  • First, there was the Columbus Day government holiday on the 13th.
  • Second, there is Halloween on the 31st.

And in between these holidays is another day of celebration that’s not quite as well-known – Atlanta’s celebration of National Philanthropy Day on the 28th.

Yes – on October 28th, 1,000 of metro Atlanta’s philanthropic leaders will gather at the Association of Fundraising Professionals’ (AFP’s) Greater Atlanta Chapter’s annual luncheon to celebrate National Philanthropy Day. There is a great synergy between The Community Foundation for Greater Atlanta and AFP’s Greater Atlanta Chapter. In fact, it’s pretty cool that in the year The Community Foundation is title sponsor of this celebration, the synergy between our two organizations is readily apparent – all three of the day’s award winners (Tom Chapman, Rabbi Alvin Sugarman and Jen Bennecke) are donors and/or volunteers at The Community Foundation and this year’s AFP Greater Atlanta Chapter president is the Foundation’s director of gift planning, Christy Eckoff.

But what I find even more remarkable about the Foundation and AFP is each organization’s deep commitment to developing a love for philanthropy in the next generation. Philanthropy is strong in Atlanta. An article just came out the other week in The Chronicle of Philanthropy, which ranks Atlanta the fourth most generous metro area in the country. We know for philanthropy to continue to be strong in our community, we must get the next generation as fired up about philanthropy as we are.

So, I challenge you to celebrate this third holiday and to explore philanthropy with your children this month. At The Community Foundation, we define philanthropy as the giving of time, talent and treasure. While making Halloween treats or putting together Halloween costumes, you can start talking with your children about philanthropy. You can ask questions like:

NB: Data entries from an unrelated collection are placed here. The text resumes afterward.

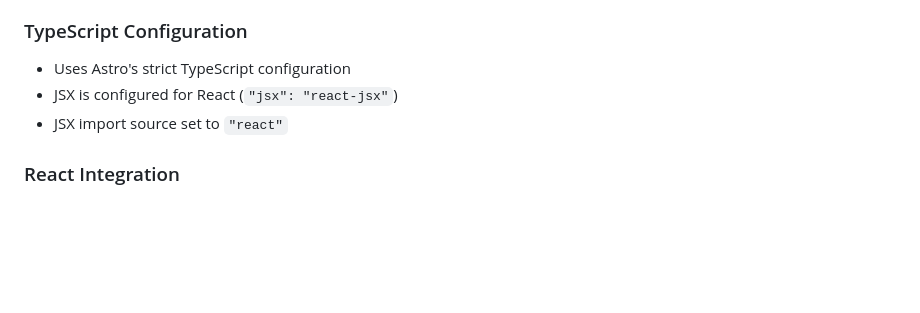
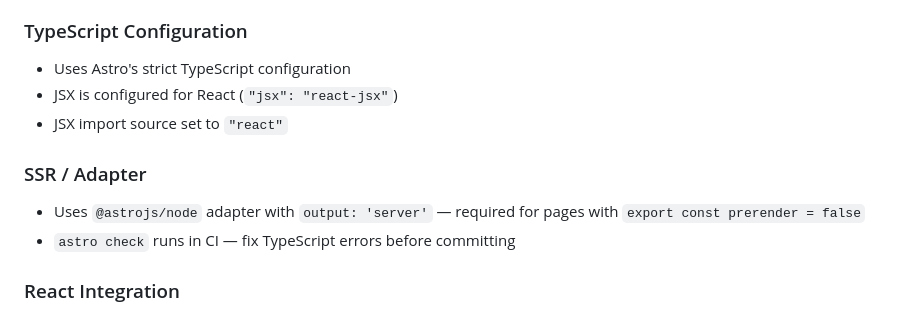
Before and after one commit to aaronannecchiarico/wavdash-app, a Markdown page: marketing/CLAUDE.md, the part around the change. Rendered like a GitHub page; blank space fills up the shorter version.

```diff
--- a/marketing/CLAUDE.md
+++ b/marketing/CLAUDE.md
@@ -184,6 +184,10 @@ For other packages, install using npm rather than editing package.json directly.
 - JSX is configured for React (`"jsx": "react-jsx"`)
 - JSX import source set to `"react"`
 
+### SSR / Adapter
+- Uses `@astrojs/node` adapter with `output: 'server'` — required for pages with `export const prerender = false`
+- `astro check` runs in CI — fix TypeScript errors before committing
+
 ### React Integration
 - React components must be explicitly marked for client-side hydration using Astro's client directives:
   - `client:load` - Hydrate immediately on page load
```
Also changed, not shown: CLAUDE.md (+9 -0 lines), audio-service/CLAUDE.md (+5 -0 lines).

  • If you could do something to help someone, what would you do?
  • If you could change something for the better, what would you change and how?
  • If you could volunteer to teach a child or a senior citizen something you’re good at, what would it be?

Out of your children’s answers may come some great ideas for things you can do as a family this fall to be philanthropic by helping others. I challenge you to pick one thing you will do before Thanksgiving as a family. In amongst all of the other traditions Fall brings, this is a simple way to start a tradition of family philanthropy.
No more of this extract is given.